All hell is breaking lose down under, By SunBôw Photo: Bairnsdale, Victoria, Australia, Dec 30, 2019, 10 pm… Bairnsdale is the first town I visited in Australia 3 weeks ago. It’s a couple hours drive east of where I am now, in eastern Victoria. Tonight a vast region around Bairnsdale looks like hell as up […]

via All hell is breaking lose down under — Sasquatch Close Encounter Network for Interspecies Communication

In many areas, Australia’s temperate zones and coastal ecosystems have been extensively altered, many wetlands have been degraded. Climate change, and introduced plants and animals (invasives), are the agents of the radical changes that are tearing through Australia’s environment. The result? Dramatic declines in the distribution and abundance of many species, with natural resources such […]

via Environmental Issues in Australia —

Australian Budgie Convention!

This week’s ABC Open Pic of the Week is a chatter of budgerigars looking more like a swarm of budgies near Onslow, Western Australia.
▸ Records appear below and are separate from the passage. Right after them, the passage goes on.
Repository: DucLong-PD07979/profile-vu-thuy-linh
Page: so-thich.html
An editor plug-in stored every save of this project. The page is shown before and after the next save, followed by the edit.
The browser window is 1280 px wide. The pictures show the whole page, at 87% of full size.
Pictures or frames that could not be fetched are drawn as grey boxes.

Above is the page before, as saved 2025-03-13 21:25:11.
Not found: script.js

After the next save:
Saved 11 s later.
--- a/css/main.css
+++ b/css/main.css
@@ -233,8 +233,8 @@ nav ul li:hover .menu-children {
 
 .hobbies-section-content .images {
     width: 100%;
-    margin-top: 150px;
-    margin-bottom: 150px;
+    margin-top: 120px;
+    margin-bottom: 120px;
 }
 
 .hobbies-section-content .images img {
Image Credit: Photograph by ABC Open contributor D. Joshua Brunner. Source: Pic of the Week budgie swarm – ABC News (Australian Broadcasting Corporation)

via ‘A Chatter of Budgies’ Onslow, WA. — Old Guv Legends
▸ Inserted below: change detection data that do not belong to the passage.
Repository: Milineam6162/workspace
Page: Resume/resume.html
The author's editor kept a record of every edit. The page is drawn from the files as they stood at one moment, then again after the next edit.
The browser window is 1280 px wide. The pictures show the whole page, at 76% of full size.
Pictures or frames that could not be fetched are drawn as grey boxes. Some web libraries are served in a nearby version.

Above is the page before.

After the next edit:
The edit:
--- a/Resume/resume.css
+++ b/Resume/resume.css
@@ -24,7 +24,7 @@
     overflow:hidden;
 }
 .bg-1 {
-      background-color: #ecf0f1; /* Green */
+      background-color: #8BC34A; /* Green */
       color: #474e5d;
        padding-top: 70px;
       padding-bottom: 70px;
Guest essay by Eric Worrall Climate scientists have expressed their dismay that Aussie politicians are not treating this year’s awful bushfire season as a wakeup call for climate action. Leading scientists condemn political inaction on climate change as Australia ‘literally burns’ Climate experts ‘bewildered’ by government ‘burying their heads in the sand’, and say bushfires […]

via “Bewildered” Climate Scientists: Aussie Politicians are Still Not Listening — Watts Up With That?
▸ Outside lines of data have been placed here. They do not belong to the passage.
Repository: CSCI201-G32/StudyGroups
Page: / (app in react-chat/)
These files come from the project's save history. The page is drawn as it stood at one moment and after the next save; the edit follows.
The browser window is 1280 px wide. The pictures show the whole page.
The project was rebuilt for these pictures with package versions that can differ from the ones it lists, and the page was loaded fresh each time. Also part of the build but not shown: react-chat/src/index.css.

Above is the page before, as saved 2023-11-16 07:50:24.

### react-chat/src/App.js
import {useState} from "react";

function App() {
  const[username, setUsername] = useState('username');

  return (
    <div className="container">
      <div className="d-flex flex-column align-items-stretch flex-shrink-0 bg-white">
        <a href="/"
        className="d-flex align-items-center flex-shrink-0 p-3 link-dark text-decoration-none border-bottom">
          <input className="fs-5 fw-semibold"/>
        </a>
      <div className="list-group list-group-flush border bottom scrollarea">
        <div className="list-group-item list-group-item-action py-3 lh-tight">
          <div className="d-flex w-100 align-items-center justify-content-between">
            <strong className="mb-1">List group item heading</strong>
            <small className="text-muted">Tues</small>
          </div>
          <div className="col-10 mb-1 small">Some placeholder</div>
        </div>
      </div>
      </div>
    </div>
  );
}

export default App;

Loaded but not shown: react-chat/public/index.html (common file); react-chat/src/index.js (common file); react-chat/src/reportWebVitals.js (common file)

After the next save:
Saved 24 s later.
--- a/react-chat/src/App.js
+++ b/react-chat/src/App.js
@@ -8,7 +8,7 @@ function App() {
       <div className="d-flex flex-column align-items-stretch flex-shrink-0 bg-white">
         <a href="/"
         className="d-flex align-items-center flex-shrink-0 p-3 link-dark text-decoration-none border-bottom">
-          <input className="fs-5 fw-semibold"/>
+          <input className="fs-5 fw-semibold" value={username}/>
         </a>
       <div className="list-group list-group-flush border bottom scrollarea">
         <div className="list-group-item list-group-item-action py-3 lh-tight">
Image CC0 Public Domain This article was originally published by the University of Western Australia. Read the original article. New research from The University of Western Australia has shed light on why some invasive plants make a better comeback after a fire, outstripping native species in the race for resources. The findings, published today in Nature…

via Scientists uncover how invasive plants gain a head start after fire — The Invasives Blog

‘There will be winners and losers’ By Summit Voice SUMMIT COUNTY — Global warming impacts to coral reefs are not some far-fetched future scenario, but something that is happening right now, leading marine scientists said this week during the opening session of the International Coral Reef Symposium in Cairns, Australia. A panel of top researchers […]

via Global warming: Coral reefs will change … and not for the better, experts say at global reef powwow — Summit County Citizens Voice